• _BRIEF_: Your answer should be the lines below from the one holding "fix(nonmatching): keep the" through the one holding "- THIRD_PARTY_NOTICES.md: credit", copied exactly and with nothing else.

BEGIN RECORDS SUPPLIED

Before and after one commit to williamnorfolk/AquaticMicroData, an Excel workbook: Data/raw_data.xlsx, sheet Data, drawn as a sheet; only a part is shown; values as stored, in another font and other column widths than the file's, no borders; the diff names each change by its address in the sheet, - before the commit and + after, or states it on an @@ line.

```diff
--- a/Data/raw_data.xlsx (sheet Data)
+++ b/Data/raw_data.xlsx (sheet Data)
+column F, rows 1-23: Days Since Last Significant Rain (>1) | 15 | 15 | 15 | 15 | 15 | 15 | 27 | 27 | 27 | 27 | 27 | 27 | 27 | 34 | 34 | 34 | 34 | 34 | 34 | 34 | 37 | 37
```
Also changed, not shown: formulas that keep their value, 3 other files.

END RECORDS SUPPLIED
BEGIN RECORDS SUPPLIED

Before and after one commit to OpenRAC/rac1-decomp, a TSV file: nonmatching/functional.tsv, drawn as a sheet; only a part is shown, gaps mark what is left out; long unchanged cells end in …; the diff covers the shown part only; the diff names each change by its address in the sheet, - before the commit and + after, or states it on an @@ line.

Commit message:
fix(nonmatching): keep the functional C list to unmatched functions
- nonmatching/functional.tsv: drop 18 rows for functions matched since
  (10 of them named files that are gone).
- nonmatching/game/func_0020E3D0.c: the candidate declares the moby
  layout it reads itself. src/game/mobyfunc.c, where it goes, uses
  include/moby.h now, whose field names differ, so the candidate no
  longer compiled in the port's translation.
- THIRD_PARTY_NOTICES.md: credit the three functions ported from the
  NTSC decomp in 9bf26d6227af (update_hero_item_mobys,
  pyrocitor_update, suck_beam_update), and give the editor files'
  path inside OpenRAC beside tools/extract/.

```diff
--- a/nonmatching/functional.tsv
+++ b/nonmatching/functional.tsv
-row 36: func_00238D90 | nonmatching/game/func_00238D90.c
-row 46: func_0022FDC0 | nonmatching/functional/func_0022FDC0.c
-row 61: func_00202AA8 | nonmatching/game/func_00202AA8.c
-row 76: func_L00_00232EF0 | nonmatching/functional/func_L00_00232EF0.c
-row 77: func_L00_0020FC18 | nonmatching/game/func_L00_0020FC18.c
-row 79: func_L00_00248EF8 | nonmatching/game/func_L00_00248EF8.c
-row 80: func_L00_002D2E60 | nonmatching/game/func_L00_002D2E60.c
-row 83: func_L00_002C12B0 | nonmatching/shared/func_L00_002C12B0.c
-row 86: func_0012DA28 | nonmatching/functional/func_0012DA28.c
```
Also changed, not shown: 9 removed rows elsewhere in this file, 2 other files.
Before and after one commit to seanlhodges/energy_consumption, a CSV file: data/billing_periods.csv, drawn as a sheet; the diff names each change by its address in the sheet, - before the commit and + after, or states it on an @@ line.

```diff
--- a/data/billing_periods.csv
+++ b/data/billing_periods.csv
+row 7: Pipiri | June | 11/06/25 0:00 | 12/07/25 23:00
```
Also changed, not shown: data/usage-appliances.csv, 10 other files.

END RECORDS SUPPLIED

• _OUTPUT_:
fix(nonmatching): keep the functional C list to unmatched functions
- nonmatching/functional.tsv: drop 18 rows for functions matched since
  (10 of them named files that are gone).
- nonmatching/game/func_0020E3D0.c: the candidate declares the moby
  layout it reads itself. src/game/mobyfunc.c, where it goes, uses
  include/moby.h now, whose field names differ, so the candidate no
  longer compiled in the port's translation.
- THIRD_PARTY_NOTICES.md: credit the three functions ported from the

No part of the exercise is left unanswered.